**Requirement:** The answer must consist of each line below that holds the word "sklearn", copied as it stands.

**Records to process:**
"""

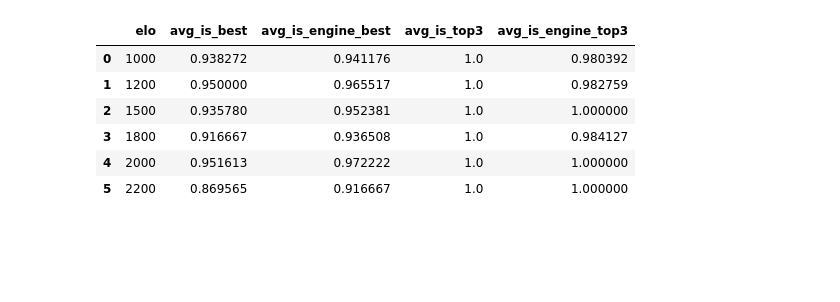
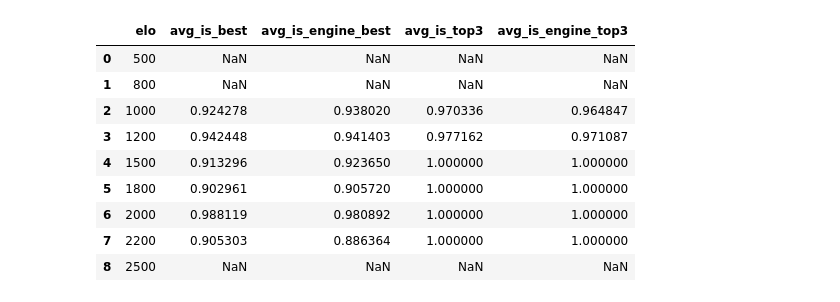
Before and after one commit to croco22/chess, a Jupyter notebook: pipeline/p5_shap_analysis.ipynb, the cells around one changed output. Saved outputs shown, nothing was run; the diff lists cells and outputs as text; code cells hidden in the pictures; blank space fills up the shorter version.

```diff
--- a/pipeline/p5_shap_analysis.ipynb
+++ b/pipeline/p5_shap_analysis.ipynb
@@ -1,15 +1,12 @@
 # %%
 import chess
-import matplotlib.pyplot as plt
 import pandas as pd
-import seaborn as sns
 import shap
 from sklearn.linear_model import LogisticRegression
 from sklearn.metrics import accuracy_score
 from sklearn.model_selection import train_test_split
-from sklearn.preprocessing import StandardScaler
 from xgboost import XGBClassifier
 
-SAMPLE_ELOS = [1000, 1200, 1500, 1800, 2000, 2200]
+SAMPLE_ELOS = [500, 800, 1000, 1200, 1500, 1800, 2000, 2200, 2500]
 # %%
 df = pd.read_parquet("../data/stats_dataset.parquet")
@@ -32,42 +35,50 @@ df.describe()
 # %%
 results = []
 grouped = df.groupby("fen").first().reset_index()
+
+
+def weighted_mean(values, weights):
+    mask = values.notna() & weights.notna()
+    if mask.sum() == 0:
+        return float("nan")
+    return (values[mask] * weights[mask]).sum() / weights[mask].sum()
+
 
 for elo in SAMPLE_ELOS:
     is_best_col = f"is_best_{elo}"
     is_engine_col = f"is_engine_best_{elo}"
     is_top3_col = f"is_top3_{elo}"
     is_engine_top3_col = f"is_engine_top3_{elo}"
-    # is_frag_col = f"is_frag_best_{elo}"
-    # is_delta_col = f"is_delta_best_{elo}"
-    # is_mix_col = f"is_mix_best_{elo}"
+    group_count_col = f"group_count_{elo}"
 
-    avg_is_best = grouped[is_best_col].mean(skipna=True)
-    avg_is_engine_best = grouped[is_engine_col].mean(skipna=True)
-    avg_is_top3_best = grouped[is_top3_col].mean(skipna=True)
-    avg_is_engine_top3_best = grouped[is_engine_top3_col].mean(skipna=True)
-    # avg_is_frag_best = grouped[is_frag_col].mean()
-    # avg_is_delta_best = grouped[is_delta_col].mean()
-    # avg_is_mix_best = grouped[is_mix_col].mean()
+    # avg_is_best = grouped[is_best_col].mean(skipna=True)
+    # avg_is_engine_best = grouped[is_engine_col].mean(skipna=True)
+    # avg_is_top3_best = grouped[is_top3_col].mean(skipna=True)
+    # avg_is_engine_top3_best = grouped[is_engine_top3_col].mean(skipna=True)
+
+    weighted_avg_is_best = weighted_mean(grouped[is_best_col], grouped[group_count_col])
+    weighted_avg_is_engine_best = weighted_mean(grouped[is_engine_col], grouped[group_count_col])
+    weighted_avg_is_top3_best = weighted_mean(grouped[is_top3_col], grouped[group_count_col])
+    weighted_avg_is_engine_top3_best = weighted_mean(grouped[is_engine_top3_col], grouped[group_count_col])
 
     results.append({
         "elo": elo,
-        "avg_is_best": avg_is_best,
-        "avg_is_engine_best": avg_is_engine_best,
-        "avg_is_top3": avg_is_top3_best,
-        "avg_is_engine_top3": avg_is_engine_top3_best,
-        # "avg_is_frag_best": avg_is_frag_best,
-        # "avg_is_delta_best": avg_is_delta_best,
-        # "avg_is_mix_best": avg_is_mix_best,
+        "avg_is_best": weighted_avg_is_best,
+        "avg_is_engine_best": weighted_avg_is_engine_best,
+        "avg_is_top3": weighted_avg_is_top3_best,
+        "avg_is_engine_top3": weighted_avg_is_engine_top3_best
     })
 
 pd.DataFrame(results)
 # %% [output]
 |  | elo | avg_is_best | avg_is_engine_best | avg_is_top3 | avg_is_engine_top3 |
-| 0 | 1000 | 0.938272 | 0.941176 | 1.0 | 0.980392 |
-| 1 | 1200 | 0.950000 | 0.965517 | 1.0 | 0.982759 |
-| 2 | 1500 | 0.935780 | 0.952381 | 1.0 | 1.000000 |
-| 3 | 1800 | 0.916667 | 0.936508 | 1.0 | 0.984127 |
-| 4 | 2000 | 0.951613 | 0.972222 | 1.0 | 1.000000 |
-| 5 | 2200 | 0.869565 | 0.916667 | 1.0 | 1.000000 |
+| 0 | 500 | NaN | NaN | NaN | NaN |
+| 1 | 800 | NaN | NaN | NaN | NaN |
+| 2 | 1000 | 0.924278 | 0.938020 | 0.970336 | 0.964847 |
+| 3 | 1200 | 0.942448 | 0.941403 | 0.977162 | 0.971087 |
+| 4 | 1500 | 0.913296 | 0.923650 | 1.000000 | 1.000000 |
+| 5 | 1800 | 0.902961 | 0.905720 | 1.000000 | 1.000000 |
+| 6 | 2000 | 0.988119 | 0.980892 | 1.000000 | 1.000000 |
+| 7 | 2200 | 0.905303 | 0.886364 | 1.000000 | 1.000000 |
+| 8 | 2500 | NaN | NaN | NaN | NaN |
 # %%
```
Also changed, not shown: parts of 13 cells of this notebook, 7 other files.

"""

**Response below:**
 from sklearn.linear_model import LogisticRegression
 from sklearn.metrics import accuracy_score
 from sklearn.model_selection import train_test_split
-from sklearn.preprocessing import StandardScaler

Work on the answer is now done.